- Exercise instructions
The answer is a number and only a number: how many lines of the data include the string "with"?

※

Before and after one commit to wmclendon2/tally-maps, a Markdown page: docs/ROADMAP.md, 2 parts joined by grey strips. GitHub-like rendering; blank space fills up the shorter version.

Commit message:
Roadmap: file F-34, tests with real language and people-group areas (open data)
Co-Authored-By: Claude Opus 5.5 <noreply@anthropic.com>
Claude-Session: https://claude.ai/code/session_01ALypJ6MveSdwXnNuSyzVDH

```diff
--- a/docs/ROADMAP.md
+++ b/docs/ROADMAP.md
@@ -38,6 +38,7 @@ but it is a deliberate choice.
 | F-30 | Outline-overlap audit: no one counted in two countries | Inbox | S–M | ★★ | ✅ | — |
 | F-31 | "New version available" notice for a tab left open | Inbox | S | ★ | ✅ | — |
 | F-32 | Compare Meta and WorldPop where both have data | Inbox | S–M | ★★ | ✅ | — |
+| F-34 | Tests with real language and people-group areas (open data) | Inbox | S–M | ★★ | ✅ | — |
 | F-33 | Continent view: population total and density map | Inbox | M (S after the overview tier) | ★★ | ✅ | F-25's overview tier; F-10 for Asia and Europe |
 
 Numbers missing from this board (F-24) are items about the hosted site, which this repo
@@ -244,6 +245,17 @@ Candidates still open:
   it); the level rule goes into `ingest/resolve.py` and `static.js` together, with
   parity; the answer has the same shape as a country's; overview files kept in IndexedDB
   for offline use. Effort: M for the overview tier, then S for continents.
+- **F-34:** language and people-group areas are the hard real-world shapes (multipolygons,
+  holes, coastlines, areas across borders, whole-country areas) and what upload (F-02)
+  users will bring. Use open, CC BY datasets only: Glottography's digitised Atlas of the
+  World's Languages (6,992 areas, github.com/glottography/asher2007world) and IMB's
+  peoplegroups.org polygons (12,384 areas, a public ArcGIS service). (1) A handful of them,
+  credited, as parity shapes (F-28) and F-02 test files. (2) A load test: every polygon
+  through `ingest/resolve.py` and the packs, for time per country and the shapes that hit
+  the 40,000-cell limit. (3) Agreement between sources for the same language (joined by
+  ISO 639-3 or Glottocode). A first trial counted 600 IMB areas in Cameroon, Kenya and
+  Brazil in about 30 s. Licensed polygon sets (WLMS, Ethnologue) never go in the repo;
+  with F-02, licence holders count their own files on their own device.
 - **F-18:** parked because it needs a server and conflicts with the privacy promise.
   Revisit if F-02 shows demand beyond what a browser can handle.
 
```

※

- Your response
5